Say this for St. Louis County Executive Steve Stenger: He’s a giver.
The Democrat who sits atop the county government apparatus has figured out a basic rule of survivability in politics: Take care of your friends.
Among his friends — or so he told me back in November — are St. Louis developers David and Robert Glarner. We were talking about the Glarners several months ago because the brothers had funneled $50,000 in two campaign donations to Stenger through a limited liability company called Givco LLC.
I called Stenger to ask him about the donations, which sparked my attention because he had won his Democratic primary against former county executive Charlie Dooley by criticizing donations that were significantly smaller that Dooley received from developers.
As is common in Missouri campaign finance, the paper trail on Givco was hard to follow. It was not clear where the money came from. To his credit, Stenger fessed up. “They’re friends of mine,” Stenger told me. “They handed me the check. That’s how I know it was from them.”
The donations — now up to $75,000 — became much more relevant when the County Council was presented with a plan this month to move three county offices to the Crossings at Northwest, a Glarner development at the site of the former Northwest Plaza.
Back to November 2015 for a moment: That’s when Stenger told me that the Glarners had no business before the county that he was aware of.
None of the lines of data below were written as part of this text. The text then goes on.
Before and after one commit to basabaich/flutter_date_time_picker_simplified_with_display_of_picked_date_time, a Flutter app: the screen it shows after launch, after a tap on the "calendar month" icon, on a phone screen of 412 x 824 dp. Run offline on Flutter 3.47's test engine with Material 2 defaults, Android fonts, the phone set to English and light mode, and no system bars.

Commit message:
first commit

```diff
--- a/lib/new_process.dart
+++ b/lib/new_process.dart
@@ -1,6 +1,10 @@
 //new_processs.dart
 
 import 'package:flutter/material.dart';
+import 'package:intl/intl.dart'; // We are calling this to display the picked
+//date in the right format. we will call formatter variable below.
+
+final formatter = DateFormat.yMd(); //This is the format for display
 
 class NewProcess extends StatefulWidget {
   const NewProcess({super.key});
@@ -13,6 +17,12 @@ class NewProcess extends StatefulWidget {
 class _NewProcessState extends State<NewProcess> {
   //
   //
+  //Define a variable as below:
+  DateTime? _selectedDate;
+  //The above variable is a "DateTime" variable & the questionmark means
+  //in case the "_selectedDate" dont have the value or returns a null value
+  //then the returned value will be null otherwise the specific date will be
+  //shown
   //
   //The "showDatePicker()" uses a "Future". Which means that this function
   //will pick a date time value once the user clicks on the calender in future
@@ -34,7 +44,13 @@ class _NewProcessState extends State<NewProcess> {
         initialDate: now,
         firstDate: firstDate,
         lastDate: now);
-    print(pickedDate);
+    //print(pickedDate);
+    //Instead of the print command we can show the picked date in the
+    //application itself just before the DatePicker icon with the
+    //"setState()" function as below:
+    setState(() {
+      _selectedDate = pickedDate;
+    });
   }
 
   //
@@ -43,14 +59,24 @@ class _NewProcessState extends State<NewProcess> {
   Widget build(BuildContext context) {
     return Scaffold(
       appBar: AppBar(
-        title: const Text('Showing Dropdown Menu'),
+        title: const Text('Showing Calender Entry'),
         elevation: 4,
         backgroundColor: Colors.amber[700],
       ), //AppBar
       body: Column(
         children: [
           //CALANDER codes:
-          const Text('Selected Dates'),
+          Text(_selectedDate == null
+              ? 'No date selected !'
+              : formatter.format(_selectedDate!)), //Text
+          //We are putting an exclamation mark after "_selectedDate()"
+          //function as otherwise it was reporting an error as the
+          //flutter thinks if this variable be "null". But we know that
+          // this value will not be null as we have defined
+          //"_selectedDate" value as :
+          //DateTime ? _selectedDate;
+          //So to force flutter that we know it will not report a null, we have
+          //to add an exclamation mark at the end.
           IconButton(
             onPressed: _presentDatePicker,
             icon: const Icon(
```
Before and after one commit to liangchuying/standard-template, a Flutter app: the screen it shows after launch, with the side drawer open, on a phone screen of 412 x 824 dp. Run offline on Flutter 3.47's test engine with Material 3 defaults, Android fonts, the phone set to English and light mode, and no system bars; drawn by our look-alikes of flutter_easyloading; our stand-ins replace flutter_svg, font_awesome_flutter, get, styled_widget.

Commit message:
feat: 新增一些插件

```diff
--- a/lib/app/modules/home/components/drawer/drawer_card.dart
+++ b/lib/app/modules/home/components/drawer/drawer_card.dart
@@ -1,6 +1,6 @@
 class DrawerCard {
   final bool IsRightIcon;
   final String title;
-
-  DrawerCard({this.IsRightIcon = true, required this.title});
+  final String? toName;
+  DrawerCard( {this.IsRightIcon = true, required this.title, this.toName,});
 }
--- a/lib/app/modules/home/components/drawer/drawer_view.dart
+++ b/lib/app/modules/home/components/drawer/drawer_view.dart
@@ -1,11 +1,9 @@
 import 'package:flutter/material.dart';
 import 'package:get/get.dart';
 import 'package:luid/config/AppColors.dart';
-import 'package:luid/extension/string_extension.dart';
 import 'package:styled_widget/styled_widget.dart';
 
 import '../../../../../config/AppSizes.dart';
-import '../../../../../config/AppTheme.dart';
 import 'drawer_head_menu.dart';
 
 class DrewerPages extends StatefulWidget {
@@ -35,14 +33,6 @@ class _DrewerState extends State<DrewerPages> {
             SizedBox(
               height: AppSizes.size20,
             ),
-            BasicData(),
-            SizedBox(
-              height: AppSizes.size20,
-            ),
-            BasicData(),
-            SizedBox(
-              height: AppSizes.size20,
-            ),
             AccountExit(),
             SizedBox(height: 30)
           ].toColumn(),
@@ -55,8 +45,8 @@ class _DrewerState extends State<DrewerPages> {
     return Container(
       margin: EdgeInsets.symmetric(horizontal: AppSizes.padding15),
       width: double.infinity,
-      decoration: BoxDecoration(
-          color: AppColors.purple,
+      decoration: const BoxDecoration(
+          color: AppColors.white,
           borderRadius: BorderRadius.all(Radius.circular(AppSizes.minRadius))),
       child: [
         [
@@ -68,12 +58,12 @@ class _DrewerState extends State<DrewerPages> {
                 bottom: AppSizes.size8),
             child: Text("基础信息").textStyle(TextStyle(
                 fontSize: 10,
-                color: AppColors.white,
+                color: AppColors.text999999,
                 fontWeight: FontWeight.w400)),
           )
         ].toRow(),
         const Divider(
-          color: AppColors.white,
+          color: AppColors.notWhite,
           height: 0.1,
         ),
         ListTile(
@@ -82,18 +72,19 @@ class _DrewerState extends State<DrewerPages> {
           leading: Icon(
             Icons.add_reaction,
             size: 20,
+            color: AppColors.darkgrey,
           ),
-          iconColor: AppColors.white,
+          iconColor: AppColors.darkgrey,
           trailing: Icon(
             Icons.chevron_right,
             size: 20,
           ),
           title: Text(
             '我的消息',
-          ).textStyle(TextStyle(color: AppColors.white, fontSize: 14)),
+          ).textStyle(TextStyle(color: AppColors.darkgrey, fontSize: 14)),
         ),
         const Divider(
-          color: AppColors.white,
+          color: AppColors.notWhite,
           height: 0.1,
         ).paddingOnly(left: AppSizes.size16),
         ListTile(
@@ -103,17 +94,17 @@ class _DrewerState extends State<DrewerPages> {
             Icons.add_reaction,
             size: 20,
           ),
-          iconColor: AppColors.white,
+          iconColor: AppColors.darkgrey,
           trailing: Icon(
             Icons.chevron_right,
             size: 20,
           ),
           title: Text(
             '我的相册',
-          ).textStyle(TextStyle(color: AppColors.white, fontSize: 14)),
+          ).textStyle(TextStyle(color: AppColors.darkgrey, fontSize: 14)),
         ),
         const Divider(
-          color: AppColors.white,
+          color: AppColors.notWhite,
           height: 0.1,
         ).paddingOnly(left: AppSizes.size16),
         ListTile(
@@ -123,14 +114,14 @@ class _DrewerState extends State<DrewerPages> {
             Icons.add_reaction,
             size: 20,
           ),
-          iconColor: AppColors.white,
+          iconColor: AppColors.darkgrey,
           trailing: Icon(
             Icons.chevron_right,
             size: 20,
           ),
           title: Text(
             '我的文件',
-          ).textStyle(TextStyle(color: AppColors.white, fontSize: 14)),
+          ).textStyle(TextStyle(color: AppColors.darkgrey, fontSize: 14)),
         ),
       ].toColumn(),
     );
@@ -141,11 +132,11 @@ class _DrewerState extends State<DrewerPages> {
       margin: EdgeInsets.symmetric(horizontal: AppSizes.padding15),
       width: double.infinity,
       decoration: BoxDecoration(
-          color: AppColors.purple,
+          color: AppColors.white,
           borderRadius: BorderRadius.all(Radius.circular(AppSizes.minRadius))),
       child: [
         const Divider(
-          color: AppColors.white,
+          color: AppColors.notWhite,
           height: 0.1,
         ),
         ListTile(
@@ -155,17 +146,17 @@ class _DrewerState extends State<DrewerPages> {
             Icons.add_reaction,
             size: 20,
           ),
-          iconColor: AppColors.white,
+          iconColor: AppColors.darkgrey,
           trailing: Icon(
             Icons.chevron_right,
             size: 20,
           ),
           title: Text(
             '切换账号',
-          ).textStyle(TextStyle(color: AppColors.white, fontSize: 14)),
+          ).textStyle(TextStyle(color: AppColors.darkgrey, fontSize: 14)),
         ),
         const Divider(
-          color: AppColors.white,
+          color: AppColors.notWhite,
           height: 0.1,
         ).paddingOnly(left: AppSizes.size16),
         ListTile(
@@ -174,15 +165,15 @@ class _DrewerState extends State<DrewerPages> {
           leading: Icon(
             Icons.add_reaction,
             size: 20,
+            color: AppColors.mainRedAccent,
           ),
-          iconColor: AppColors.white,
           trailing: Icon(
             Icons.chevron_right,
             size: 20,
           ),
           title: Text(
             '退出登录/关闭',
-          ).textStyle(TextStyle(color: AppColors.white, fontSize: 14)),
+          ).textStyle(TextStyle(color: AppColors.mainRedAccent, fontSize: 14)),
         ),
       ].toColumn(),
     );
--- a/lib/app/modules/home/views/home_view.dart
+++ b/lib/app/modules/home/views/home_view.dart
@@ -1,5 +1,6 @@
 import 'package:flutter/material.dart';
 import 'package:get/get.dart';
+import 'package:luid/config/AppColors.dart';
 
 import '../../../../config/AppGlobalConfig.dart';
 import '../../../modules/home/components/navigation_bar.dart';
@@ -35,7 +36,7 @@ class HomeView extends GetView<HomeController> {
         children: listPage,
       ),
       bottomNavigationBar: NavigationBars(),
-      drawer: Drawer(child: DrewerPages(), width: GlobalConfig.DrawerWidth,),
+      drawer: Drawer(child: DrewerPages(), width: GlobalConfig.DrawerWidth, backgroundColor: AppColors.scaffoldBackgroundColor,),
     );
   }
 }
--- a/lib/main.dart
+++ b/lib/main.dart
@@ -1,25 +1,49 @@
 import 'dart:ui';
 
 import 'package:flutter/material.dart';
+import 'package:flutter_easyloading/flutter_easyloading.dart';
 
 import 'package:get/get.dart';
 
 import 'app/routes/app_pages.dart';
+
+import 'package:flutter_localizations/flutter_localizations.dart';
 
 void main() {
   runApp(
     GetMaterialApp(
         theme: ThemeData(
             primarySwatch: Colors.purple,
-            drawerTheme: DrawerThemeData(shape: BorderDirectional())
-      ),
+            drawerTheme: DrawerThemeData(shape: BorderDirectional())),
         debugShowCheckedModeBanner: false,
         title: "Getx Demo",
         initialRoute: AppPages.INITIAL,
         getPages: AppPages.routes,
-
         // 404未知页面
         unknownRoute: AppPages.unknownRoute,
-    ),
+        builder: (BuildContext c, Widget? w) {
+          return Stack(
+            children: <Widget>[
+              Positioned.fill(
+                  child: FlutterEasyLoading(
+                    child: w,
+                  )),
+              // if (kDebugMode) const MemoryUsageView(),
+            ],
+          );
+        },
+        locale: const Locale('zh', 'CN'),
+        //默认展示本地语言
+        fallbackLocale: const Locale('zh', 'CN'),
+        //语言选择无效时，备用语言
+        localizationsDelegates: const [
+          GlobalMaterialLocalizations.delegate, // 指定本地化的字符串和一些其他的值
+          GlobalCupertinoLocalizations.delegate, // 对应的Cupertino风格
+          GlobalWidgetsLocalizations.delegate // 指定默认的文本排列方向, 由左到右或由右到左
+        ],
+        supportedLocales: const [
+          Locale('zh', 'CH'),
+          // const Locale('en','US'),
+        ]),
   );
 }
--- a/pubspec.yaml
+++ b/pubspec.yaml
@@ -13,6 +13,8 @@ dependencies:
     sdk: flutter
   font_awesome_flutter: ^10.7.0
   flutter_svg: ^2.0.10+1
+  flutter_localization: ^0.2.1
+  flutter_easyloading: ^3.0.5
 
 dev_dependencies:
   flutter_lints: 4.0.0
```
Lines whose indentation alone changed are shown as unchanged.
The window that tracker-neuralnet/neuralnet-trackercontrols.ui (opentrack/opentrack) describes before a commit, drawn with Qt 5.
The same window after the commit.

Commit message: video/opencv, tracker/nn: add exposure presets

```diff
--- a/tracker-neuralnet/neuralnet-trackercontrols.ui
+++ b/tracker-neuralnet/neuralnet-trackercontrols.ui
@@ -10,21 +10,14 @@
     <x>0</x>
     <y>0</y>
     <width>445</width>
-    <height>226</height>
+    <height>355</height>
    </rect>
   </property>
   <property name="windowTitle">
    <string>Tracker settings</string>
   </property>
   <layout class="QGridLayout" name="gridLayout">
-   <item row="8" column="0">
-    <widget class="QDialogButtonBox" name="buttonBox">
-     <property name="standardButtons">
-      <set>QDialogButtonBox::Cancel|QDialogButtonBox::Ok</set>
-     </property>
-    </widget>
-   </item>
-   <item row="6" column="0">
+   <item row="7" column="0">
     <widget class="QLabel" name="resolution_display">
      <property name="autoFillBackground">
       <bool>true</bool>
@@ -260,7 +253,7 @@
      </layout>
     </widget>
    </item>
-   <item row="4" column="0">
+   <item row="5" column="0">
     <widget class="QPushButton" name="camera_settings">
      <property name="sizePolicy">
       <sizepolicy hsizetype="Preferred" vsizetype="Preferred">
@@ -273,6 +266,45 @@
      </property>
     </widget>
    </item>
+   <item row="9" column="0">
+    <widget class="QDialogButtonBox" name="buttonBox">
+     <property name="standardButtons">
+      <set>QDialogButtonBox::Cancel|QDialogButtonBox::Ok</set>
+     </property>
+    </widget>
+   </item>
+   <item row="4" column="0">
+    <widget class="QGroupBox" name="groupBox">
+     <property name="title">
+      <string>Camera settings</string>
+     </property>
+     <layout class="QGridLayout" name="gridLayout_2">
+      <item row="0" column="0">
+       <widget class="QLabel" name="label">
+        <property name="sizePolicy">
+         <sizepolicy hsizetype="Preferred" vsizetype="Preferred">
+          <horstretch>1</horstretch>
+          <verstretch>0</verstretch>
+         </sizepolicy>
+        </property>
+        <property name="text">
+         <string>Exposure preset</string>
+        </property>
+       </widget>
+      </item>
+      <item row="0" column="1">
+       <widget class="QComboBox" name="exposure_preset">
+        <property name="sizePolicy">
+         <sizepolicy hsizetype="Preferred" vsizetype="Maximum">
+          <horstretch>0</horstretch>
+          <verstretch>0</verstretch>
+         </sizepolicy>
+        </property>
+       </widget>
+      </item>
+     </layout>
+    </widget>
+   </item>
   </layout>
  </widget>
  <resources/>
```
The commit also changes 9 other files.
But he told the St. Louis Business Journal this week that he got directly involved in the negotiations with the Glarners over the new county leases in late 2015. That’s around the time he received the second in a series of three $25,000 checks from the Glarners, and when he told me, “There’s nothing transactional,” about the checks from his developer friends.
The proposed 20-year lease could net the Glarners’ company up to $50 million.
That’s a pretty healthy transaction.
When it comes to leasing property from the county, who you know, and how much you’ve paid to their campaign accounts, matters.
The North County nonprofit Beyond Housing learned that the hard way right after Stenger was elected. Under the Dooley administration, Beyond Housing had contracted with the county to lease office space for a health clinic at a development in Pagedale conceived as a community revival project in a part of the county that needs all the help it can get.
But the nonprofit organization had a couple of things working against it. One of its board members was County Councilwoman Hazel Erby, who campaigned against Stenger. And the nonprofit doesn’t make campaign donations.
In January 2015, in one of his first acts as county executive, Stenger orchestrated canceling plans for the health clinic. That lease would have cost the county $9 per square foot for seven years. The 20-year deal with the Glarners is for $12.98 per square foot.
The county eventually moved some Children’s Services Fund offices into the development.
In canceling the health clinic, Stenger criticized Erby for not disclosing that she was on the nonprofit board. He has a point. Of course, for that point to carry the day, Stenger would have also disclosed to the County Council his $75,000 in campaign donations from the Glarners. Maybe he figured since it had already been in the newspaper, that was good enough.
Back in November, when I asked the Glarners’ attorney why they formed Givco LLC, he told me that it was to be the vehicle for the development brothers to make their political and charitable contributions. Previously, the Glarners had given money to politicians under their own names or one or another of their various LLCs.
That sounded reasonable. People with lots of money come up with all sorts of reasons for why they do what they do. But, the explanation doesn’t offer much insight into why on March 31, each of the brothers gave $2,500 in political donations in their own names. The recipient of both donations was Sam Page, the Democratic county councilman who is sponsoring the legislation to sign the lease with the Glarners.
Maybe the brothers misplaced their Givco checkbook. Or they just changed their minds. Either way, their investments in St. Louis County Government appear to be ready to pay off.
It’s good to have friends.